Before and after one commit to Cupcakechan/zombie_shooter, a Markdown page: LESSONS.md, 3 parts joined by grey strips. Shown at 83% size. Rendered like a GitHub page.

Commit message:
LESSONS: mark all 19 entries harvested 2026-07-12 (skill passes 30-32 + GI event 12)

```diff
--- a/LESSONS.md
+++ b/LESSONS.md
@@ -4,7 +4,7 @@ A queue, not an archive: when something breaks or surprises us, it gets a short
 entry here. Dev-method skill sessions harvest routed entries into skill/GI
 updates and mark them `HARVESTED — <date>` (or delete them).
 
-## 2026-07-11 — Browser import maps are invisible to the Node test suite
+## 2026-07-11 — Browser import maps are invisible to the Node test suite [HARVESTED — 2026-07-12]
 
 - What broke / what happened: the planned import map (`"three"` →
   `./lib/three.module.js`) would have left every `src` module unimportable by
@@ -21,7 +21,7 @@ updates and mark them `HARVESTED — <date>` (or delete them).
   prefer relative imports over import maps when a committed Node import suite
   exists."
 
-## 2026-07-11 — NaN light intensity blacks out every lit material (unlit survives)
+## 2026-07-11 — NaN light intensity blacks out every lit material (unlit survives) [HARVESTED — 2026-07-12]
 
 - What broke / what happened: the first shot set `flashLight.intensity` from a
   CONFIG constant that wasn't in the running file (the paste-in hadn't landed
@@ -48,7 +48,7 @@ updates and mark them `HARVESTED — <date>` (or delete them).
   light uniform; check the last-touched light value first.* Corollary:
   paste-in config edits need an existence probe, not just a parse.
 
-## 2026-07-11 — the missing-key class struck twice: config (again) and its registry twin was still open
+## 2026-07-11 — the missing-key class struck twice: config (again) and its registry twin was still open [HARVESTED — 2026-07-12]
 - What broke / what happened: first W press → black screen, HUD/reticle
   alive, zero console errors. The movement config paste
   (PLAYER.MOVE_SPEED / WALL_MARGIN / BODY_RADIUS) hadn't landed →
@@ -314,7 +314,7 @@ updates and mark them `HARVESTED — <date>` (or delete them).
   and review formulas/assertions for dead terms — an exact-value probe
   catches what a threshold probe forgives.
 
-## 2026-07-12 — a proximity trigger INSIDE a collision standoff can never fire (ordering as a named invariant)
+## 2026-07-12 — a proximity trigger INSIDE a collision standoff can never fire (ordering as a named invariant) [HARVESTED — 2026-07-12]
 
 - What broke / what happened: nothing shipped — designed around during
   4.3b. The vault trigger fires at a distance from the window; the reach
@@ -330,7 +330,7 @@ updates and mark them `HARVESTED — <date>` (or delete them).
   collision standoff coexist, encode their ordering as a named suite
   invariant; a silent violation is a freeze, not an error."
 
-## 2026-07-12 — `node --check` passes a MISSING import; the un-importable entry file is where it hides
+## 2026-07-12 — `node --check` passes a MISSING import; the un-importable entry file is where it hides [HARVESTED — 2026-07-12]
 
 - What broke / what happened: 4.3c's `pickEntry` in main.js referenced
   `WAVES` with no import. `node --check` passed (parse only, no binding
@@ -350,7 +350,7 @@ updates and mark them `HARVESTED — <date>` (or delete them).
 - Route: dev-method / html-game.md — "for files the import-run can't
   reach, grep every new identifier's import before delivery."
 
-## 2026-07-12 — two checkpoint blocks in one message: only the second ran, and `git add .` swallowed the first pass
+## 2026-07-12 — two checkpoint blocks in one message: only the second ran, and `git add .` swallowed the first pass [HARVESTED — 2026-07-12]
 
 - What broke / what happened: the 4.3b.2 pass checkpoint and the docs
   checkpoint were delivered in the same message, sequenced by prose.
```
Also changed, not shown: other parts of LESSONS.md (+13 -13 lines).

◆ Exercise goal
Quote each line of the listing above exactly.

◆ Written answer
Before and after one commit to Cupcakechan/zombie_shooter, a Markdown page: LESSONS.md, 3 parts joined by grey strips. Shown at 83% size. Rendered like a GitHub page.

Commit message:
LESSONS: mark all 19 entries harvested 2026-07-12 (skill passes 30-32 + GI event 12)

```diff
--- a/LESSONS.md
+++ b/LESSONS.md
@@ -4,7 +4,7 @@ A queue, not an archive: when something breaks or surprises us, it gets a short
 entry here. Dev-method skill sessions harvest routed entries into skill/GI
 updates and mark them `HARVESTED — <date>` (or delete them).
 
-## 2026-07-11 — Browser import maps are invisible to the Node test suite
+## 2026-07-11 — Browser import maps are invisible to the Node test suite [HARVESTED — 2026-07-12]
 
 - What broke / what happened: the planned import map (`"three"` →
   `./lib/three.module.js`) would have left every `src` module unimportable by
@@ -21,7 +21,7 @@ updates and mark them `HARVESTED — <date>` (or delete them).
   prefer relative imports over import maps when a committed Node import suite
   exists."
 
-## 2026-07-11 — NaN light intensity blacks out every lit material (unlit survives)
+## 2026-07-11 — NaN light intensity blacks out every lit material (unlit survives) [HARVESTED — 2026-07-12]
 
 - What broke / what happened: the first shot set `flashLight.intensity` from a
   CONFIG constant that wasn't in the running file (the paste-in hadn't landed
@@ -48,7 +48,7 @@ updates and mark them `HARVESTED — <date>` (or delete them).
   light uniform; check the last-touched light value first.* Corollary:
   paste-in config edits need an existence probe, not just a parse.
 
-## 2026-07-11 — the missing-key class struck twice: config (again) and its registry twin was still open
+## 2026-07-11 — the missing-key class struck twice: config (again) and its registry twin was still open [HARVESTED — 2026-07-12]
 - What broke / what happened: first W press → black screen, HUD/reticle
   alive, zero console errors. The movement config paste
   (PLAYER.MOVE_SPEED / WALL_MARGIN / BODY_RADIUS) hadn't landed →
@@ -314,7 +314,7 @@ updates and mark them `HARVESTED — <date>` (or delete them).
   and review formulas/assertions for dead terms — an exact-value probe
   catches what a threshold probe forgives.
 
-## 2026-07-12 — a proximity trigger INSIDE a collision standoff can never fire (ordering as a named invariant)
+## 2026-07-12 — a proximity trigger INSIDE a collision standoff can never fire (ordering as a named invariant) [HARVESTED — 2026-07-12]
 
 - What broke / what happened: nothing shipped — designed around during
   4.3b. The vault trigger fires at a distance from the window; the reach
@@ -330,7 +330,7 @@ updates and mark them `HARVESTED — <date>` (or delete them).
   collision standoff coexist, encode their ordering as a named suite
   invariant; a silent violation is a freeze, not an error."
 
-## 2026-07-12 — `node --check` passes a MISSING import; the un-importable entry file is where it hides
+## 2026-07-12 — `node --check` passes a MISSING import; the un-importable entry file is where it hides [HARVESTED — 2026-07-12]
 
 - What broke / what happened: 4.3c's `pickEntry` in main.js referenced
   `WAVES` with no import. `node --check` passed (parse only, no binding
@@ -350,7 +350,7 @@ updates and mark them `HARVESTED — <date>` (or delete them).
 - Route: dev-method / html-game.md — "for files the import-run can't
   reach, grep every new identifier's import before delivery."
 
-## 2026-07-12 — two checkpoint blocks in one message: only the second ran, and `git add .` swallowed the first pass
+## 2026-07-12 — two checkpoint blocks in one message: only the second ran, and `git add .` swallowed the first pass [HARVESTED — 2026-07-12]
 
 - What broke / what happened: the 4.3b.2 pass checkpoint and the docs
   checkpoint were delivered in the same message, sequenced by prose.
```
Also changed, not shown: other parts of LESSONS.md (+13 -13 lines).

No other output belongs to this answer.